* **Your instructions**: Reproduce the entries word for word but drop every picture.

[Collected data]
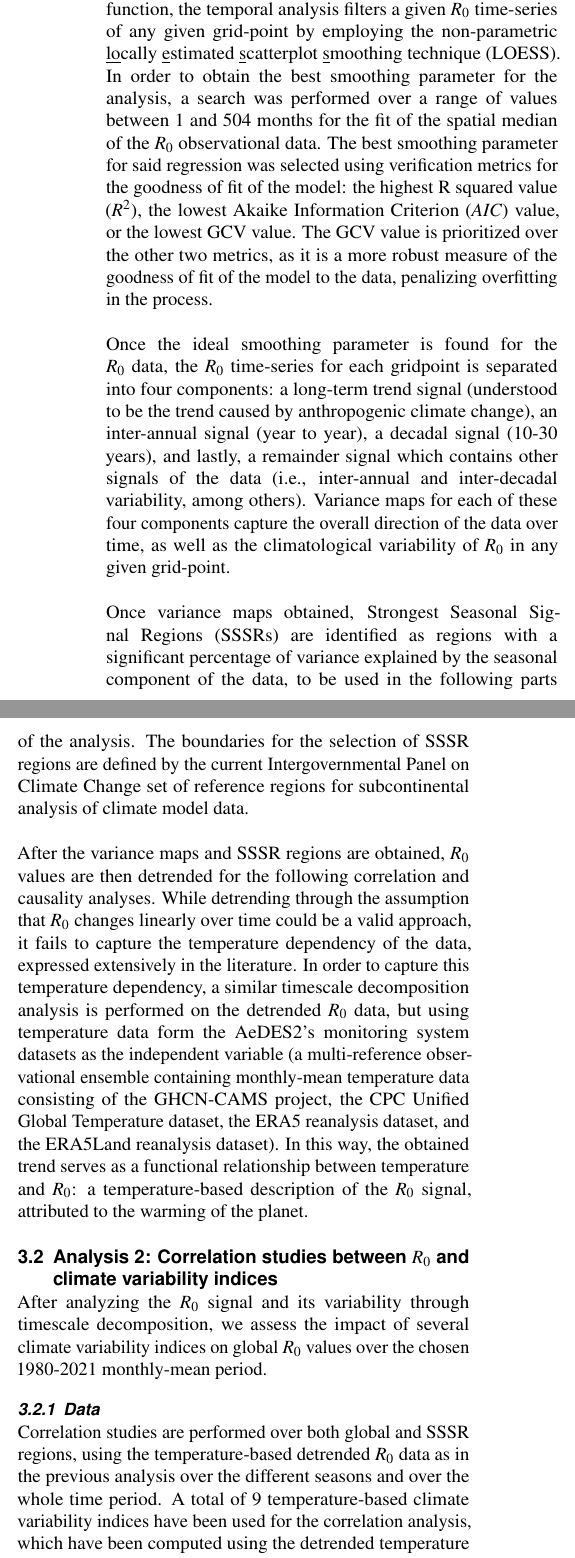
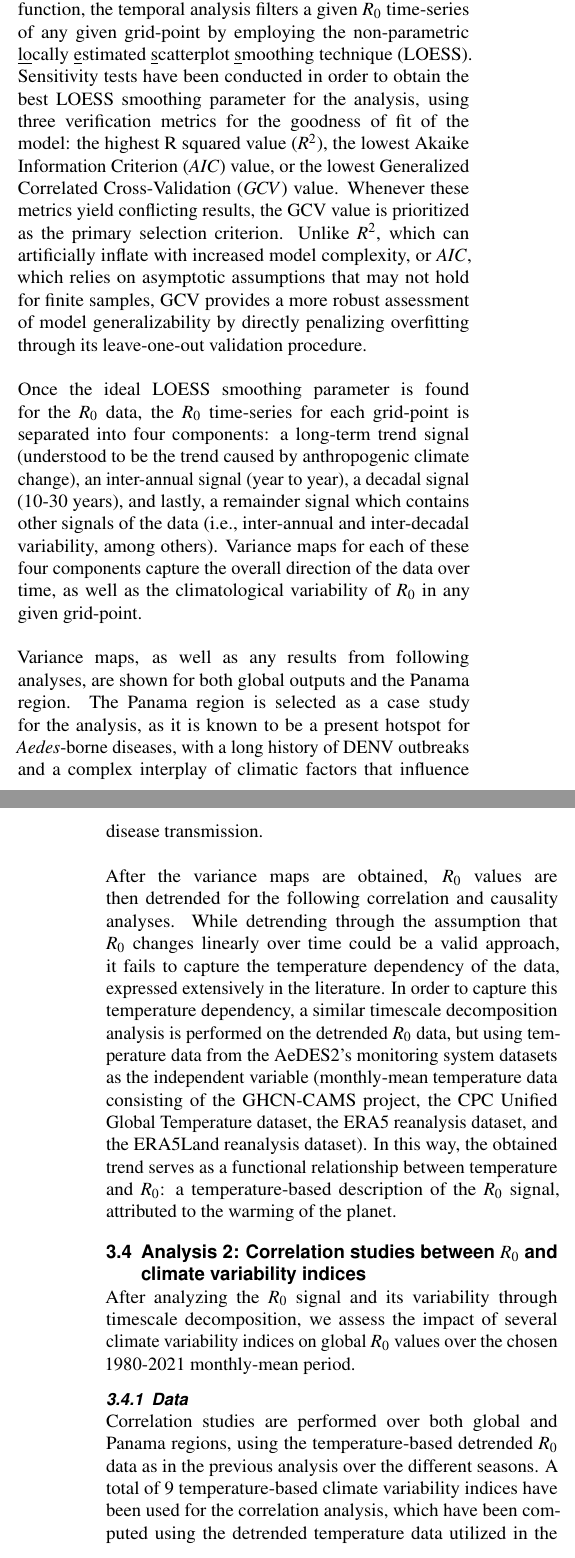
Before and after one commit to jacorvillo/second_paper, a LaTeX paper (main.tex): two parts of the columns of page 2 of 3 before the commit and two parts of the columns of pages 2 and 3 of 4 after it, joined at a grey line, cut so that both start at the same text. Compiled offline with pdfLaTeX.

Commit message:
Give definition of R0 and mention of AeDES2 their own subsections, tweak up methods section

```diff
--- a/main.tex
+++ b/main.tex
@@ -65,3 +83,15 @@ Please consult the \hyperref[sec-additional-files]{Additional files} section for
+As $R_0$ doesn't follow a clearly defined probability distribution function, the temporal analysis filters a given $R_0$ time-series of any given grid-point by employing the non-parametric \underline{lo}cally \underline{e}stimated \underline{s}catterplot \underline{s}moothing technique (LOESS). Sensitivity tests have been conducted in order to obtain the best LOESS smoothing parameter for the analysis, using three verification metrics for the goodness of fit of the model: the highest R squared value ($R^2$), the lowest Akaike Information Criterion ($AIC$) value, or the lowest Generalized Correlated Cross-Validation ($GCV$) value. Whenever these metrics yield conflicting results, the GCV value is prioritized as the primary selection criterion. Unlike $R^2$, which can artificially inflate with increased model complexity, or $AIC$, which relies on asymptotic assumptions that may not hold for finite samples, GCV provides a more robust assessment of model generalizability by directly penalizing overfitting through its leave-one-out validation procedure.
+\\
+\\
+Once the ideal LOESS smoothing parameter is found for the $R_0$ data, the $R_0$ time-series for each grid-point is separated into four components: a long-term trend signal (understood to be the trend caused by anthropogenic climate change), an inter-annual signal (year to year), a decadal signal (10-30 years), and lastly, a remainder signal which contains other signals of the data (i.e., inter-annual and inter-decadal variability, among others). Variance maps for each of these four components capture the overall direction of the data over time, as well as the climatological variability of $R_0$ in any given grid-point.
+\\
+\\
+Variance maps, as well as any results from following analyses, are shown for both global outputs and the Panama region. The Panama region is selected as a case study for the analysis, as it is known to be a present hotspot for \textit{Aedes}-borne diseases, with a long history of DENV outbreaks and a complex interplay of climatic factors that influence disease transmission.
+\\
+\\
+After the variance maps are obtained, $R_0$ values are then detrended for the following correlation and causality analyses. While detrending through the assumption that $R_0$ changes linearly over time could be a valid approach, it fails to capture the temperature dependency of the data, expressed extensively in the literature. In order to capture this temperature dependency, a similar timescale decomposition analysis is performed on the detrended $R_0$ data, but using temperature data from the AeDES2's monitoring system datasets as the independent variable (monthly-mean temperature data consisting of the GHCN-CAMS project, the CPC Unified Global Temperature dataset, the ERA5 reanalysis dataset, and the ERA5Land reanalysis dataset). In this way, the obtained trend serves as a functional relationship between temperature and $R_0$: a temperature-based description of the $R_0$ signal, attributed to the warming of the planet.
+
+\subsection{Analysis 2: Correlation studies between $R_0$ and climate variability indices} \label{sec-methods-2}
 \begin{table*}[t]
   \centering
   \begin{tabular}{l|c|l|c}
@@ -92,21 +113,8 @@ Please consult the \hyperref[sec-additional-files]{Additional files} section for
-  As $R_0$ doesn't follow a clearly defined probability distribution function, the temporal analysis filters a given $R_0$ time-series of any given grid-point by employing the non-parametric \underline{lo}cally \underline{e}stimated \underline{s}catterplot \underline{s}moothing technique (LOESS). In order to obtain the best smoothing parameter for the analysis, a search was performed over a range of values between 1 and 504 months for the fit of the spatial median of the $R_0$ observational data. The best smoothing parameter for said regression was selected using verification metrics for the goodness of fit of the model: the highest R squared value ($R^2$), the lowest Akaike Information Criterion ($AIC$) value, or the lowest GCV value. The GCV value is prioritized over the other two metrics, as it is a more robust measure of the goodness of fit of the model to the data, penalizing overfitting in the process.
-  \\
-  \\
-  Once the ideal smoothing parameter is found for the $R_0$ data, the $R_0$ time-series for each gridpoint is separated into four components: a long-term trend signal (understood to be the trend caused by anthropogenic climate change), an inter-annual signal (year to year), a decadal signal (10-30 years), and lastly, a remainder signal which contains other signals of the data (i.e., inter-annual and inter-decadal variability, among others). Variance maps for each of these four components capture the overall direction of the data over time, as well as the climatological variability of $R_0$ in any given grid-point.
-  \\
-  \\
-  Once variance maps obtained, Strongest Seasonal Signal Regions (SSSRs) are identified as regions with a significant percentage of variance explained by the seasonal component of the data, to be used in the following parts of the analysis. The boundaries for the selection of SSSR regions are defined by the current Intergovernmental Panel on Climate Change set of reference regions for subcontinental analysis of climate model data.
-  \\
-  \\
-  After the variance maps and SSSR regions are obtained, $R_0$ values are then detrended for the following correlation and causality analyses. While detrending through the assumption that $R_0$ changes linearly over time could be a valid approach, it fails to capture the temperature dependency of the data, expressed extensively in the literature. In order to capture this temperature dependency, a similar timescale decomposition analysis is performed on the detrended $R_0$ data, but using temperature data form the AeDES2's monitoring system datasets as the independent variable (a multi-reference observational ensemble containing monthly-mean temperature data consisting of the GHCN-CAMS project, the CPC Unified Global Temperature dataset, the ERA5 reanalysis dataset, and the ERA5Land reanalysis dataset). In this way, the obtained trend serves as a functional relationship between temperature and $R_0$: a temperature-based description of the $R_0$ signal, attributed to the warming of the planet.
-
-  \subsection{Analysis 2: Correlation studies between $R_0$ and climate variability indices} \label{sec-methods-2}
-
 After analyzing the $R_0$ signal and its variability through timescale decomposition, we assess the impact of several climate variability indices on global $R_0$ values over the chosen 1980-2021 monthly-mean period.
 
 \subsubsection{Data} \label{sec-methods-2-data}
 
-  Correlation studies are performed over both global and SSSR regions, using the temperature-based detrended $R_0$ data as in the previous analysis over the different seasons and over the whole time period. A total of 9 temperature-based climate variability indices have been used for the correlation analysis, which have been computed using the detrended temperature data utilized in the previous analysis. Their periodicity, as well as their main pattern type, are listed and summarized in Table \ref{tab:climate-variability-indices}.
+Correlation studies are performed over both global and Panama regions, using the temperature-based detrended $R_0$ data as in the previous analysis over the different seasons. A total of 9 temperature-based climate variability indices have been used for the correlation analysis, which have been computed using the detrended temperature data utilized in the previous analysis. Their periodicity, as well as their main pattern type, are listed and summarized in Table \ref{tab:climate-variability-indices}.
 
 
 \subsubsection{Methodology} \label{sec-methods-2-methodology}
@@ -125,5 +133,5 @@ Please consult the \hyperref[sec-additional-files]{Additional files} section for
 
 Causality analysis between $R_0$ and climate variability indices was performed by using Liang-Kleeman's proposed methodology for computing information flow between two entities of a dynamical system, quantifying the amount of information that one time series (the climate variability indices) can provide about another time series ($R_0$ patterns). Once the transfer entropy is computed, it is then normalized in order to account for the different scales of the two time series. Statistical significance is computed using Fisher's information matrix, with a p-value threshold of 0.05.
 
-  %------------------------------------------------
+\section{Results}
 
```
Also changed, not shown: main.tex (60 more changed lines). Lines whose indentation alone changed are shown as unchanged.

* **Task solution**:
Before and after one commit to jacorvillo/second_paper, a LaTeX paper (main.tex): two parts of the columns of page 2 of 3 before the commit and two parts of the columns of pages 2 and 3 of 4 after it, joined at a grey line, cut so that both start at the same text. Compiled offline with pdfLaTeX.

Commit message:
Give definition of R0 and mention of AeDES2 their own subsections, tweak up methods section

```diff
--- a/main.tex
+++ b/main.tex
@@ -65,3 +83,15 @@ Please consult the \hyperref[sec-additional-files]{Additional files} section for
+As $R_0$ doesn't follow a clearly defined probability distribution function, the temporal analysis filters a given $R_0$ time-series of any given grid-point by employing the non-parametric \underline{lo}cally \underline{e}stimated \underline{s}catterplot \underline{s}moothing technique (LOESS). Sensitivity tests have been conducted in order to obtain the best LOESS smoothing parameter for the analysis, using three verification metrics for the goodness of fit of the model: the highest R squared value ($R^2$), the lowest Akaike Information Criterion ($AIC$) value, or the lowest Generalized Correlated Cross-Validation ($GCV$) value. Whenever these metrics yield conflicting results, the GCV value is prioritized as the primary selection criterion. Unlike $R^2$, which can artificially inflate with increased model complexity, or $AIC$, which relies on asymptotic assumptions that may not hold for finite samples, GCV provides a more robust assessment of model generalizability by directly penalizing overfitting through its leave-one-out validation procedure.
+\\
+\\
+Once the ideal LOESS smoothing parameter is found for the $R_0$ data, the $R_0$ time-series for each grid-point is separated into four components: a long-term trend signal (understood to be the trend caused by anthropogenic climate change), an inter-annual signal (year to year), a decadal signal (10-30 years), and lastly, a remainder signal which contains other signals of the data (i.e., inter-annual and inter-decadal variability, among others). Variance maps for each of these four components capture the overall direction of the data over time, as well as the climatological variability of $R_0$ in any given grid-point.
+\\
+\\
+Variance maps, as well as any results from following analyses, are shown for both global outputs and the Panama region. The Panama region is selected as a case study for the analysis, as it is known to be a present hotspot for \textit{Aedes}-borne diseases, with a long history of DENV outbreaks and a complex interplay of climatic factors that influence disease transmission.
+\\
+\\
+After the variance maps are obtained, $R_0$ values are then detrended for the following correlation and causality analyses. While detrending through the assumption that $R_0$ changes linearly over time could be a valid approach, it fails to capture the temperature dependency of the data, expressed extensively in the literature. In order to capture this temperature dependency, a similar timescale decomposition analysis is performed on the detrended $R_0$ data, but using temperature data from the AeDES2's monitoring system datasets as the independent variable (monthly-mean temperature data consisting of the GHCN-CAMS project, the CPC Unified Global Temperature dataset, the ERA5 reanalysis dataset, and the ERA5Land reanalysis dataset). In this way, the obtained trend serves as a functional relationship between temperature and $R_0$: a temperature-based description of the $R_0$ signal, attributed to the warming of the planet.
+
+\subsection{Analysis 2: Correlation studies between $R_0$ and climate variability indices} \label{sec-methods-2}
 \begin{table*}[t]
   \centering
   \begin{tabular}{l|c|l|c}
@@ -92,21 +113,8 @@ Please consult the \hyperref[sec-additional-files]{Additional files} section for
-  As $R_0$ doesn't follow a clearly defined probability distribution function, the temporal analysis filters a given $R_0$ time-series of any given grid-point by employing the non-parametric \underline{lo}cally \underline{e}stimated \underline{s}catterplot \underline{s}moothing technique (LOESS). In order to obtain the best smoothing parameter for the analysis, a search was performed over a range of values between 1 and 504 months for the fit of the spatial median of the $R_0$ observational data. The best smoothing parameter for said regression was selected using verification metrics for the goodness of fit of the model: the highest R squared value ($R^2$), the lowest Akaike Information Criterion ($AIC$) value, or the lowest GCV value. The GCV value is prioritized over the other two metrics, as it is a more robust measure of the goodness of fit of the model to the data, penalizing overfitting in the process.
-  \\
-  \\
-  Once the ideal smoothing parameter is found for the $R_0$ data, the $R_0$ time-series for each gridpoint is separated into four components: a long-term trend signal (understood to be the trend caused by anthropogenic climate change), an inter-annual signal (year to year), a decadal signal (10-30 years), and lastly, a remainder signal which contains other signals of the data (i.e., inter-annual and inter-decadal variability, among others). Variance maps for each of these four components capture the overall direction of the data over time, as well as the climatological variability of $R_0$ in any given grid-point.
-  \\
-  \\
-  Once variance maps obtained, Strongest Seasonal Signal Regions (SSSRs) are identified as regions with a significant percentage of variance explained by the seasonal component of the data, to be used in the following parts of the analysis. The boundaries for the selection of SSSR regions are defined by the current Intergovernmental Panel on Climate Change set of reference regions for subcontinental analysis of climate model data.
-  \\
-  \\
-  After the variance maps and SSSR regions are obtained, $R_0$ values are then detrended for the following correlation and causality analyses. While detrending through the assumption that $R_0$ changes linearly over time could be a valid approach, it fails to capture the temperature dependency of the data, expressed extensively in the literature. In order to capture this temperature dependency, a similar timescale decomposition analysis is performed on the detrended $R_0$ data, but using temperature data form the AeDES2's monitoring system datasets as the independent variable (a multi-reference observational ensemble containing monthly-mean temperature data consisting of the GHCN-CAMS project, the CPC Unified Global Temperature dataset, the ERA5 reanalysis dataset, and the ERA5Land reanalysis dataset). In this way, the obtained trend serves as a functional relationship between temperature and $R_0$: a temperature-based description of the $R_0$ signal, attributed to the warming of the planet.
-
-  \subsection{Analysis 2: Correlation studies between $R_0$ and climate variability indices} \label{sec-methods-2}
-
 After analyzing the $R_0$ signal and its variability through timescale decomposition, we assess the impact of several climate variability indices on global $R_0$ values over the chosen 1980-2021 monthly-mean period.
 
 \subsubsection{Data} \label{sec-methods-2-data}
 
-  Correlation studies are performed over both global and SSSR regions, using the temperature-based detrended $R_0$ data as in the previous analysis over the different seasons and over the whole time period. A total of 9 temperature-based climate variability indices have been used for the correlation analysis, which have been computed using the detrended temperature data utilized in the previous analysis. Their periodicity, as well as their main pattern type, are listed and summarized in Table \ref{tab:climate-variability-indices}.
+Correlation studies are performed over both global and Panama regions, using the temperature-based detrended $R_0$ data as in the previous analysis over the different seasons. A total of 9 temperature-based climate variability indices have been used for the correlation analysis, which have been computed using the detrended temperature data utilized in the previous analysis. Their periodicity, as well as their main pattern type, are listed and summarized in Table \ref{tab:climate-variability-indices}.
 
 
 \subsubsection{Methodology} \label{sec-methods-2-methodology}
@@ -125,5 +133,5 @@ Please consult the \hyperref[sec-additional-files]{Additional files} section for
 
 Causality analysis between $R_0$ and climate variability indices was performed by using Liang-Kleeman's proposed methodology for computing information flow between two entities of a dynamical system, quantifying the amount of information that one time series (the climate variability indices) can provide about another time series ($R_0$ patterns). Once the transfer entropy is computed, it is then normalized in order to account for the different scales of the two time series. Statistical significance is computed using Fisher's information matrix, with a p-value threshold of 0.05.
 
-  %------------------------------------------------
+\section{Results}
 
```
Also changed, not shown: main.tex (60 more changed lines). Lines whose indentation alone changed are shown as unchanged.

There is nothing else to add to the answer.